Source data

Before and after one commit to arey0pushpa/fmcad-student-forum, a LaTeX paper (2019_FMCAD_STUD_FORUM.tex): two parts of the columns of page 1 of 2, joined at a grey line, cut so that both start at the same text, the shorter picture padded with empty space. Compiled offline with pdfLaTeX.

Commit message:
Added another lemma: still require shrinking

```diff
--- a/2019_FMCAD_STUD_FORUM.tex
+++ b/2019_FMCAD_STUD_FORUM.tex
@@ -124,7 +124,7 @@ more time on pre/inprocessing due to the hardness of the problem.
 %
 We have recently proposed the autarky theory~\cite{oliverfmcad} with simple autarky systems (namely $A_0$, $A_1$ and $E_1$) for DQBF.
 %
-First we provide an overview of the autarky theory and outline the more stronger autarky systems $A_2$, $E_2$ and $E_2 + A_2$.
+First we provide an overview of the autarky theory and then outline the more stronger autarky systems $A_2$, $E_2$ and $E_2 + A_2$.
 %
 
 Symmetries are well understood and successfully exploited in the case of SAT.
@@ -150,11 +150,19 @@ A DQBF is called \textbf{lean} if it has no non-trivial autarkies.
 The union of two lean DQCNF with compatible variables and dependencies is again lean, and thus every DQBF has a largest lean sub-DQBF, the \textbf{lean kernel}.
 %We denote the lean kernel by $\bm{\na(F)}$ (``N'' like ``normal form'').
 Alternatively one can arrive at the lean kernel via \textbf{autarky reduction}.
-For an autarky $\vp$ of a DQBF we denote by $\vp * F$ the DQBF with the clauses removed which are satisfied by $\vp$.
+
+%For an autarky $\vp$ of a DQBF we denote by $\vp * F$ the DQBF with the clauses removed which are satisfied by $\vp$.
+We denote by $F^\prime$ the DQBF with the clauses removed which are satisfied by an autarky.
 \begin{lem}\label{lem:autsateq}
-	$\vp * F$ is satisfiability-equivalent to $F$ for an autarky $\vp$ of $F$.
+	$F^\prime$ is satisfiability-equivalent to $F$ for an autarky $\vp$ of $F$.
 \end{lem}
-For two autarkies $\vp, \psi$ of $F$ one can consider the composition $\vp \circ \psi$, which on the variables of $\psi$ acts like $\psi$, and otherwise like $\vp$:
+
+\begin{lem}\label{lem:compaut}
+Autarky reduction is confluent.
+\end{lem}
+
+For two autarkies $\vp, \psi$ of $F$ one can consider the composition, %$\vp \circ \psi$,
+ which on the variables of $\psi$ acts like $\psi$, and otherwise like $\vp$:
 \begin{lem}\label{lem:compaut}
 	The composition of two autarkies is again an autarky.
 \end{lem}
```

Exercise requirements
Copy every record above exactly as it appears.

Task result
Before and after one commit to arey0pushpa/fmcad-student-forum, a LaTeX paper (2019_FMCAD_STUD_FORUM.tex): two parts of the columns of page 1 of 2, joined at a grey line, cut so that both start at the same text, the shorter picture padded with empty space. Compiled offline with pdfLaTeX.

Commit message:
Added another lemma: still require shrinking

```diff
--- a/2019_FMCAD_STUD_FORUM.tex
+++ b/2019_FMCAD_STUD_FORUM.tex
@@ -124,7 +124,7 @@ more time on pre/inprocessing due to the hardness of the problem.
 %
 We have recently proposed the autarky theory~\cite{oliverfmcad} with simple autarky systems (namely $A_0$, $A_1$ and $E_1$) for DQBF.
 %
-First we provide an overview of the autarky theory and outline the more stronger autarky systems $A_2$, $E_2$ and $E_2 + A_2$.
+First we provide an overview of the autarky theory and then outline the more stronger autarky systems $A_2$, $E_2$ and $E_2 + A_2$.
 %
 
 Symmetries are well understood and successfully exploited in the case of SAT.
@@ -150,11 +150,19 @@ A DQBF is called \textbf{lean} if it has no non-trivial autarkies.
 The union of two lean DQCNF with compatible variables and dependencies is again lean, and thus every DQBF has a largest lean sub-DQBF, the \textbf{lean kernel}.
 %We denote the lean kernel by $\bm{\na(F)}$ (``N'' like ``normal form'').
 Alternatively one can arrive at the lean kernel via \textbf{autarky reduction}.
-For an autarky $\vp$ of a DQBF we denote by $\vp * F$ the DQBF with the clauses removed which are satisfied by $\vp$.
+
+%For an autarky $\vp$ of a DQBF we denote by $\vp * F$ the DQBF with the clauses removed which are satisfied by $\vp$.
+We denote by $F^\prime$ the DQBF with the clauses removed which are satisfied by an autarky.
 \begin{lem}\label{lem:autsateq}
-	$\vp * F$ is satisfiability-equivalent to $F$ for an autarky $\vp$ of $F$.
+	$F^\prime$ is satisfiability-equivalent to $F$ for an autarky $\vp$ of $F$.
 \end{lem}
-For two autarkies $\vp, \psi$ of $F$ one can consider the composition $\vp \circ \psi$, which on the variables of $\psi$ acts like $\psi$, and otherwise like $\vp$:
+
+\begin{lem}\label{lem:compaut}
+Autarky reduction is confluent.
+\end{lem}
+
+For two autarkies $\vp, \psi$ of $F$ one can consider the composition, %$\vp \circ \psi$,
+ which on the variables of $\psi$ acts like $\psi$, and otherwise like $\vp$:
 \begin{lem}\label{lem:compaut}
 	The composition of two autarkies is again an autarky.
 \end{lem}
```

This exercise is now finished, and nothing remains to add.